*Aim of the exercise*
Using the listing below, determine the count of lines with the word "approved" and reply only with it.

═════ Data in this exercise ═════

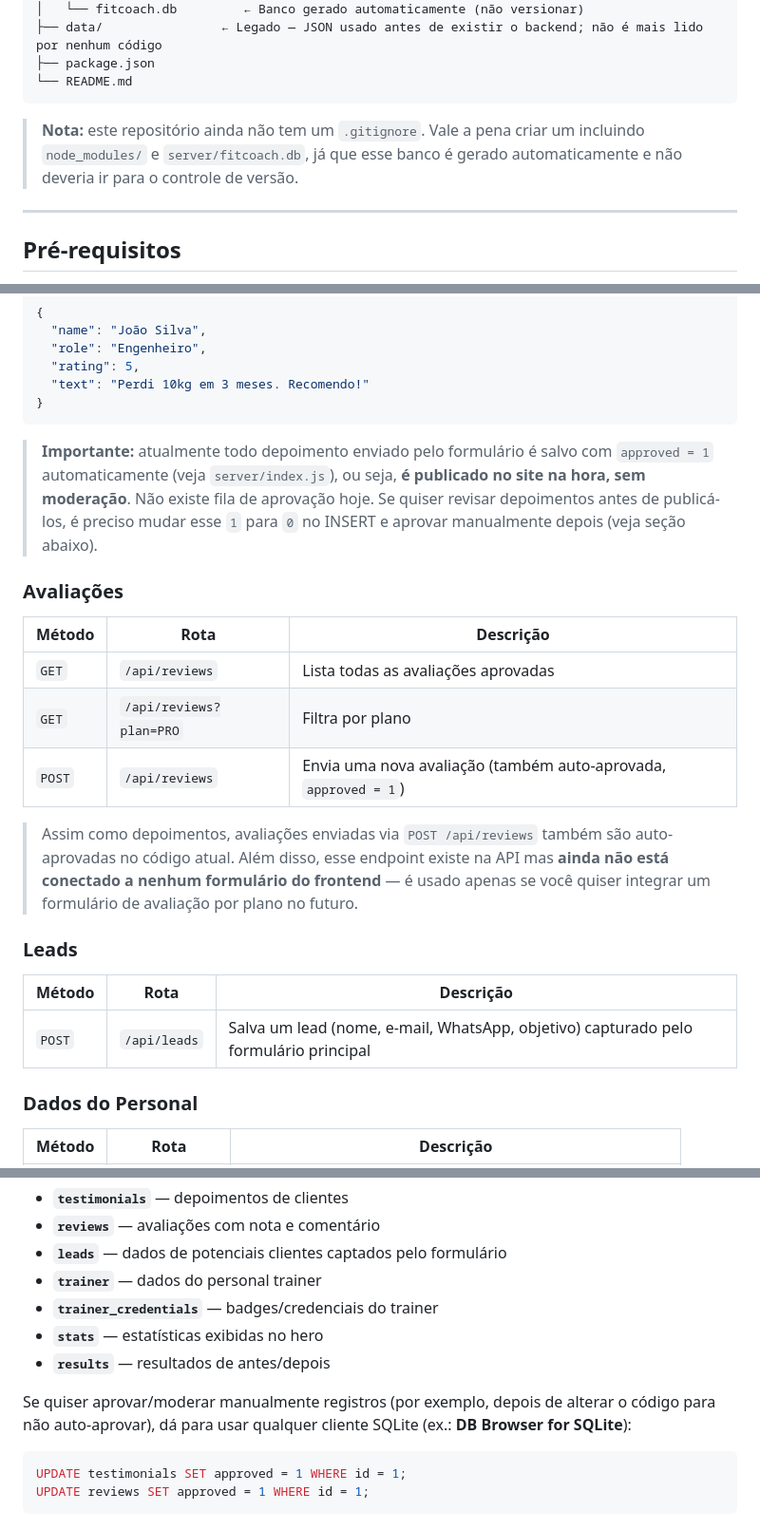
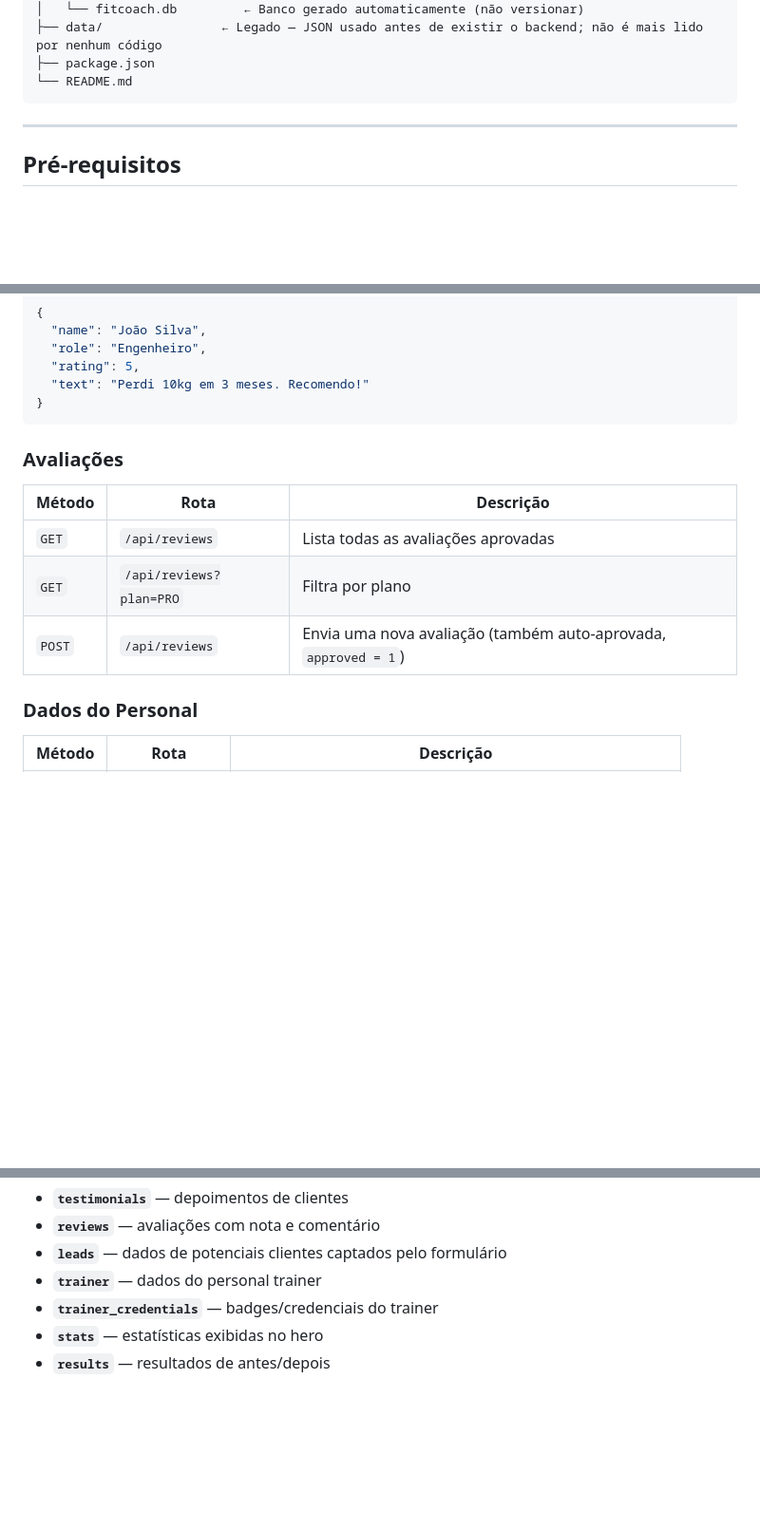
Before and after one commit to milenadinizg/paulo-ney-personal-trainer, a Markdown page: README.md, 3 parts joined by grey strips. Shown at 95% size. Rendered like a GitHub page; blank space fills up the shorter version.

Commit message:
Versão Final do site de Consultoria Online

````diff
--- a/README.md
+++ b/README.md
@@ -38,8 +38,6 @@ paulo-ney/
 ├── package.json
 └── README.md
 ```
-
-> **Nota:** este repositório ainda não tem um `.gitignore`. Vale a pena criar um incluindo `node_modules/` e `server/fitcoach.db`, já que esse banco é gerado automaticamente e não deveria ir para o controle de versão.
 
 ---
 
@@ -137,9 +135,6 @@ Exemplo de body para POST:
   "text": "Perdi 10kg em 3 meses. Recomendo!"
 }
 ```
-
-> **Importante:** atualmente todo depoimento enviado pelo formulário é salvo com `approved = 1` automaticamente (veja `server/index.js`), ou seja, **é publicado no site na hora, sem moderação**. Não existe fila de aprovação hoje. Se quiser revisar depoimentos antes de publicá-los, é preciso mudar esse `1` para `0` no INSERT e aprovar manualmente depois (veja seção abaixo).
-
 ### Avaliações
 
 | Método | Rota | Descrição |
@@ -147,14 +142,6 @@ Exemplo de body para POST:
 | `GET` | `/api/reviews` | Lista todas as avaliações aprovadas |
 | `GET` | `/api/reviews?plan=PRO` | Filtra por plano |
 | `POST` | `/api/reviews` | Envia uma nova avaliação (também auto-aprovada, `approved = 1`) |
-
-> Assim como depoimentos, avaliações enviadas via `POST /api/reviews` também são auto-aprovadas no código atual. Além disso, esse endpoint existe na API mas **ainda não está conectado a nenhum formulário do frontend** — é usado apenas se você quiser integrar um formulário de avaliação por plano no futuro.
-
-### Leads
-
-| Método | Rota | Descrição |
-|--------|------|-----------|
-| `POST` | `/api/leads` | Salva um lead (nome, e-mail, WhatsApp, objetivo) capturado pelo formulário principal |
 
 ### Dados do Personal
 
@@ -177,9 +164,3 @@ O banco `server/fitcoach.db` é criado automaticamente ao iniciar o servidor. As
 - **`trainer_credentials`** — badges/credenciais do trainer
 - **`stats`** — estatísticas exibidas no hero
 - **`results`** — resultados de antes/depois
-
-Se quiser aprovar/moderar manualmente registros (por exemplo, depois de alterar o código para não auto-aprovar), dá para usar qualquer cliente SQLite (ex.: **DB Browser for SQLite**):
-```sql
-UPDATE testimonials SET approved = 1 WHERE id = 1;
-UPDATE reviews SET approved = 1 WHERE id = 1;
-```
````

═════
═════ Data in this exercise ═════

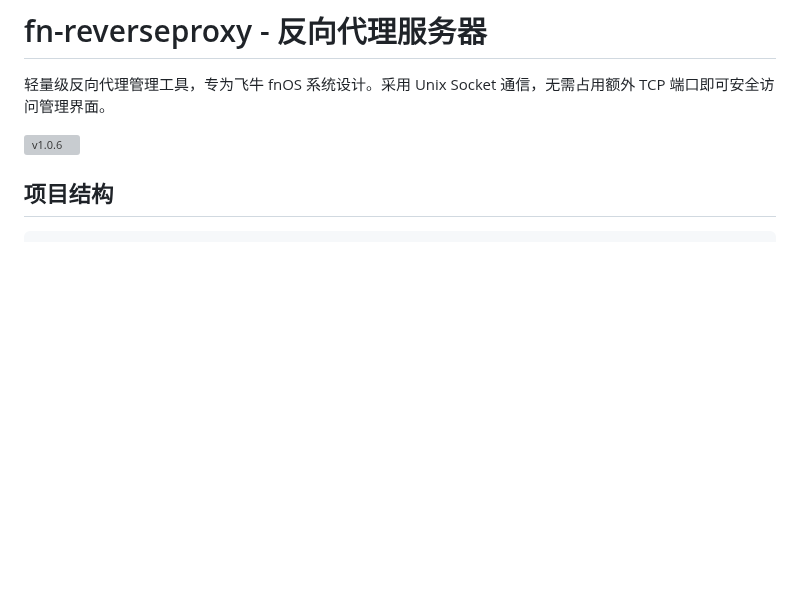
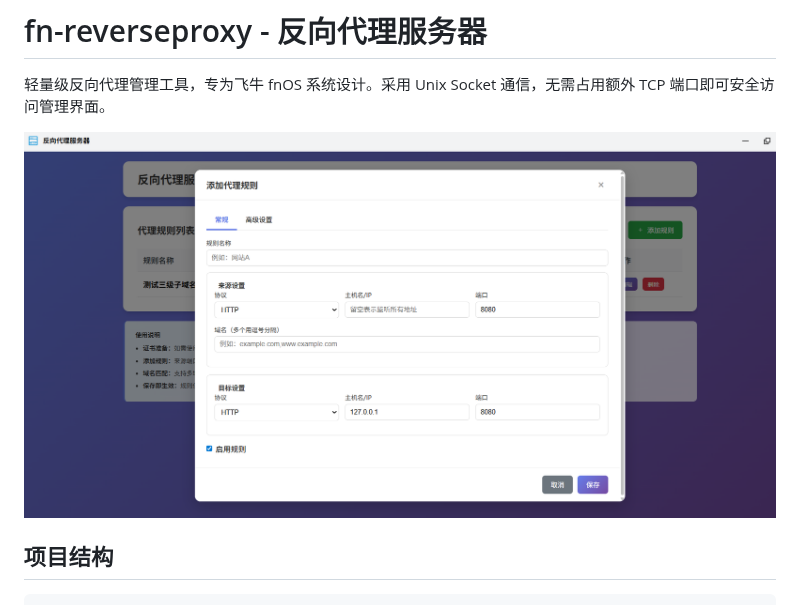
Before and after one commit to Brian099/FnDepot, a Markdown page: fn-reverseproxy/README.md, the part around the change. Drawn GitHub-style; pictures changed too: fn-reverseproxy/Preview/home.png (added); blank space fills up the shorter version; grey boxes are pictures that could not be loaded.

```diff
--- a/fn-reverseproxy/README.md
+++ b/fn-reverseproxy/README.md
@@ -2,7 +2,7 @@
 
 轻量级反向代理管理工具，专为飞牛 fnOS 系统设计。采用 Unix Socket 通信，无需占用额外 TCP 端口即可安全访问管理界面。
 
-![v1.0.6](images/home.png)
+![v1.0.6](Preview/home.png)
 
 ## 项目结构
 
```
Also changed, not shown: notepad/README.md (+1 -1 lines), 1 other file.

═════

*Response below*
4